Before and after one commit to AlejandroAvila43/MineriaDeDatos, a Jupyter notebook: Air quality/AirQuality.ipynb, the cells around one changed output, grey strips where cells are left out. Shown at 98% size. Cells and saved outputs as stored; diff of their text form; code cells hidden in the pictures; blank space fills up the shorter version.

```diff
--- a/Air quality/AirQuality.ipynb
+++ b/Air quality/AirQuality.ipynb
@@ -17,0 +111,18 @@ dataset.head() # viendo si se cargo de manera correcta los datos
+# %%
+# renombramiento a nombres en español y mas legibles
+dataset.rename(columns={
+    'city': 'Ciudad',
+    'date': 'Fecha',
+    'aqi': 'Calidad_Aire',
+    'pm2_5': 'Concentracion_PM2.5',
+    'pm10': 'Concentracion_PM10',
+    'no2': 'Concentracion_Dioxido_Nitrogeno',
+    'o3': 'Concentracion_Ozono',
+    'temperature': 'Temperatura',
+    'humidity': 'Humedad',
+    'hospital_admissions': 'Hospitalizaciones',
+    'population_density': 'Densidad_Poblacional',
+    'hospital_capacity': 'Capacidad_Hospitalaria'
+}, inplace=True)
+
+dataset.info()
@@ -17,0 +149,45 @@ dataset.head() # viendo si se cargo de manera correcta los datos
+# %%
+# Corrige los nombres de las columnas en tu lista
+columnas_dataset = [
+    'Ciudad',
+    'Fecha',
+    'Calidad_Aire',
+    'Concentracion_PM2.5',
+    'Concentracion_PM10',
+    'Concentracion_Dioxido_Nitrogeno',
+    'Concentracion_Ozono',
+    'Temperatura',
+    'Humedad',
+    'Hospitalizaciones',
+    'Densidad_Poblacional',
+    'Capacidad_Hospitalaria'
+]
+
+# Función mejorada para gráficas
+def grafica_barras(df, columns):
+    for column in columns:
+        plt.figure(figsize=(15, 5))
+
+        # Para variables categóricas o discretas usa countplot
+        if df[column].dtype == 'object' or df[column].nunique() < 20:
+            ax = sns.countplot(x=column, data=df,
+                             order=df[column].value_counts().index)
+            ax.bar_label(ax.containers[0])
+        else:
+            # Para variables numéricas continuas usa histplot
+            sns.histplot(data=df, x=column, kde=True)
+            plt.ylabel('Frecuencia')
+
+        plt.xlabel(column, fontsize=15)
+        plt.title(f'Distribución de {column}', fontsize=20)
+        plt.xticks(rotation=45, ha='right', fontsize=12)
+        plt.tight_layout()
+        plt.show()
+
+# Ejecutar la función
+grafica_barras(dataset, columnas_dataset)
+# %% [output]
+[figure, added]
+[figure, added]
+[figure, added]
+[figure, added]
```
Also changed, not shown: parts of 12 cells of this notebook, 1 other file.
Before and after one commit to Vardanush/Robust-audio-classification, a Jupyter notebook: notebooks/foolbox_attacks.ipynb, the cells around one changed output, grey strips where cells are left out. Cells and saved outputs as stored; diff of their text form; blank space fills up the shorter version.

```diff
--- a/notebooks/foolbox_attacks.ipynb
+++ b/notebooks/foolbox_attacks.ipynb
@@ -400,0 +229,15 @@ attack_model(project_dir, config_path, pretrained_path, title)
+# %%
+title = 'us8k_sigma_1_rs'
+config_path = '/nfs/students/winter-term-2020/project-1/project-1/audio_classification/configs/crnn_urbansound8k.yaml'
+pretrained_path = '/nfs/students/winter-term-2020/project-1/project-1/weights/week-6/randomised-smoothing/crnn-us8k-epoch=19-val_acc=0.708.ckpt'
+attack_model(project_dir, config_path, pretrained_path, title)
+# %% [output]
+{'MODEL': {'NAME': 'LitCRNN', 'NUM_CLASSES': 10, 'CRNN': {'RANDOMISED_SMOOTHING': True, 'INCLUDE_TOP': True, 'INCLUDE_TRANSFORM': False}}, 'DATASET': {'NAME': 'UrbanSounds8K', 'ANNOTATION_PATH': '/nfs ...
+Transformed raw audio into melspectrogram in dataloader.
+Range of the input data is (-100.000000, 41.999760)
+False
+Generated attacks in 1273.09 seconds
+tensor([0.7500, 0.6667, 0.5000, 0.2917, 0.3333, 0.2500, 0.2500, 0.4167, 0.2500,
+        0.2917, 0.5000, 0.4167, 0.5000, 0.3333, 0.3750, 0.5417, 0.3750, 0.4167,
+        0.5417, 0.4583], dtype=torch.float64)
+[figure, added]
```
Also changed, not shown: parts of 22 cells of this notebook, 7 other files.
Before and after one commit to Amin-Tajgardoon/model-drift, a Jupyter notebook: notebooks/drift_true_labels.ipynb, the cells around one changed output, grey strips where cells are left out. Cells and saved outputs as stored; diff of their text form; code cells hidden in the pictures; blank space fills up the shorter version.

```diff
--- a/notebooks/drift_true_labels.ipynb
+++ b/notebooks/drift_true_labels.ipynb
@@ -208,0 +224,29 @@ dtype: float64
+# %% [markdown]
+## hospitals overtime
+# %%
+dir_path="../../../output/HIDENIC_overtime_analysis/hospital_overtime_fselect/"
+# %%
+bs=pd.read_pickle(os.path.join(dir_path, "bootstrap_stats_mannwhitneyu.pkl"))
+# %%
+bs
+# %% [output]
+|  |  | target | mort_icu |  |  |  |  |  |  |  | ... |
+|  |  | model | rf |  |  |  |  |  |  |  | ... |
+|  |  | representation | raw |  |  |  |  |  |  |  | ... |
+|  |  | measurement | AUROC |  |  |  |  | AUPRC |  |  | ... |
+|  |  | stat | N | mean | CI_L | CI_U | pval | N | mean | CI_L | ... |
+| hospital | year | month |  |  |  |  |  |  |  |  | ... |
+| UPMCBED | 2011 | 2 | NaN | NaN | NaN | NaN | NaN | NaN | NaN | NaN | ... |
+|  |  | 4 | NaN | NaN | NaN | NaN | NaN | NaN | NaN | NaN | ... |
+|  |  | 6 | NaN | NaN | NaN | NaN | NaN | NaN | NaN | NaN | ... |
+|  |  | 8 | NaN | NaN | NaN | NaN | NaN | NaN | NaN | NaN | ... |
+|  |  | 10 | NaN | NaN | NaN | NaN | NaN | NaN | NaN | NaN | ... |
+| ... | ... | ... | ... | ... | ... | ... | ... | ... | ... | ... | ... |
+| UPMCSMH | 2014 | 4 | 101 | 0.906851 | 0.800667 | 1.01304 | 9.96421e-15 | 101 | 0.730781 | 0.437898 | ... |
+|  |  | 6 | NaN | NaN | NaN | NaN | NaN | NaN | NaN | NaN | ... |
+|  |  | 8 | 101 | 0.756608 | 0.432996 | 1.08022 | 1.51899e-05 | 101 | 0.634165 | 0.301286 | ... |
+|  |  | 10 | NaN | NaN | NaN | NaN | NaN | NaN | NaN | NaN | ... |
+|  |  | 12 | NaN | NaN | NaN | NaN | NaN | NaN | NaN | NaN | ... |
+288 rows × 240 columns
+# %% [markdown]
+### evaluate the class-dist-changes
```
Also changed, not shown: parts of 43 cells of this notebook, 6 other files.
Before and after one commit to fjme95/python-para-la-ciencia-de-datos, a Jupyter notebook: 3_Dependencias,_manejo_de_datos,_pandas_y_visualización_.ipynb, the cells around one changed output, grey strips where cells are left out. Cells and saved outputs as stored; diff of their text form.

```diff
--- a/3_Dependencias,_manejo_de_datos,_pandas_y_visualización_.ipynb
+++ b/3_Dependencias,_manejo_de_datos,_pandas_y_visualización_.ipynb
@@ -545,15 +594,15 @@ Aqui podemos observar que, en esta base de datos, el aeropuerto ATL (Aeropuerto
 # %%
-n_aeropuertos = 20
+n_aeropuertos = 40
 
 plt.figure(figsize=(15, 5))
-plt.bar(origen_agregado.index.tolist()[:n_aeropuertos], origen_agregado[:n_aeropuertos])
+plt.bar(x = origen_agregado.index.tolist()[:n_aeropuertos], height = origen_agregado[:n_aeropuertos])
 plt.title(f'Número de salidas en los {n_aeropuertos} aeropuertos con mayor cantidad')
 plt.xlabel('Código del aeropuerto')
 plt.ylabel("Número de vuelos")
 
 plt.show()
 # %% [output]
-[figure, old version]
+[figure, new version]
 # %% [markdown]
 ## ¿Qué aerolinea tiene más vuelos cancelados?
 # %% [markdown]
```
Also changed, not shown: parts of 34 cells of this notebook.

------------

Go through the records above, find every line with the word "this", and list those lines.

Also changed, not shown: parts of 12 cells of this notebook, 1 other file.
Also changed, not shown: parts of 22 cells of this notebook, 7 other files.
Also changed, not shown: parts of 43 cells of this notebook, 6 other files.
Also changed, not shown: parts of 34 cells of this notebook.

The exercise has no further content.